What the task asks:
Using the data below, work out how many lines contain the word "README", then state that number without comment.

(Material for this exercise begins)

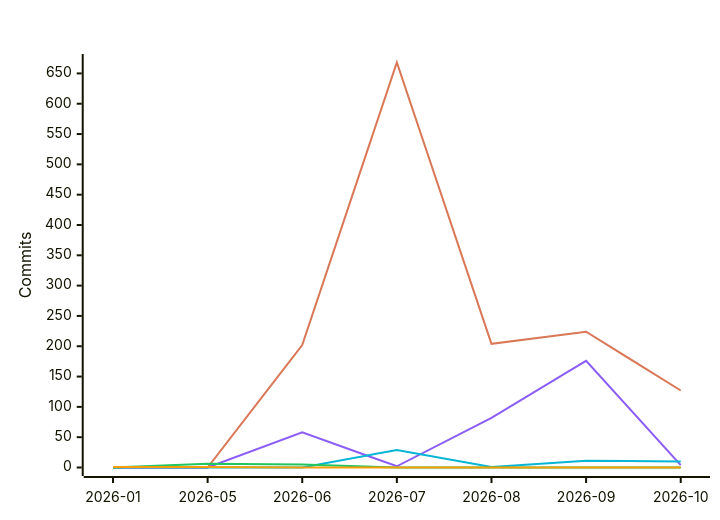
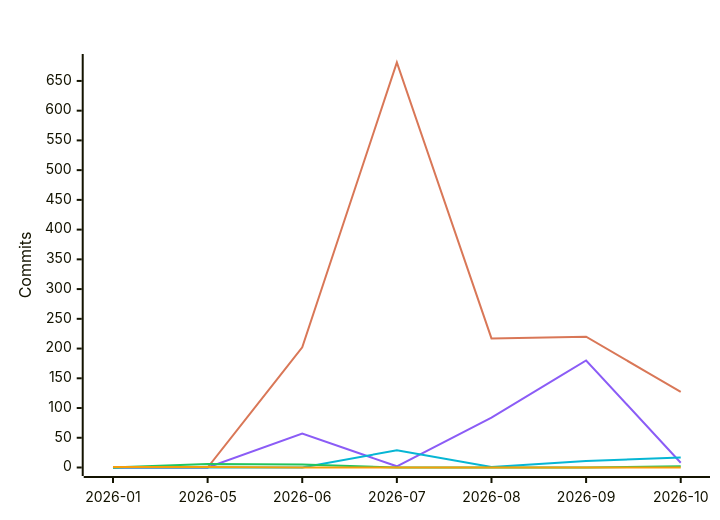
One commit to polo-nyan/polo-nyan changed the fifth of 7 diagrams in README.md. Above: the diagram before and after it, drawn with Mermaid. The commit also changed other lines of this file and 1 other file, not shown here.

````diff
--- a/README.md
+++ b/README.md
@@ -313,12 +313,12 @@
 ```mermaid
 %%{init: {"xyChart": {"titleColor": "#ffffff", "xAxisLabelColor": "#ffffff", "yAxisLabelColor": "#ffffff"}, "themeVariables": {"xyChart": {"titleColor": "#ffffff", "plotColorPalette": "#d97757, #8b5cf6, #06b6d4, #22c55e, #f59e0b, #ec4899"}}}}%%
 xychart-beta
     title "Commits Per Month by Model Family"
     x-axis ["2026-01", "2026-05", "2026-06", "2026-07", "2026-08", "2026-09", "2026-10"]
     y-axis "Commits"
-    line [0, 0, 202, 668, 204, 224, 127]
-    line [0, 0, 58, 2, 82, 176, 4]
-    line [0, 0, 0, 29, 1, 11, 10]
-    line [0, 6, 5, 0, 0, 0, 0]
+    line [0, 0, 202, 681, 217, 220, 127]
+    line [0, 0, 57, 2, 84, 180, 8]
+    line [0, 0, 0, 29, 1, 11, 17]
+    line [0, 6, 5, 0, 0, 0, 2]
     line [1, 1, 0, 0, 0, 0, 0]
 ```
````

(Material for this exercise ends)

Exercise result:
3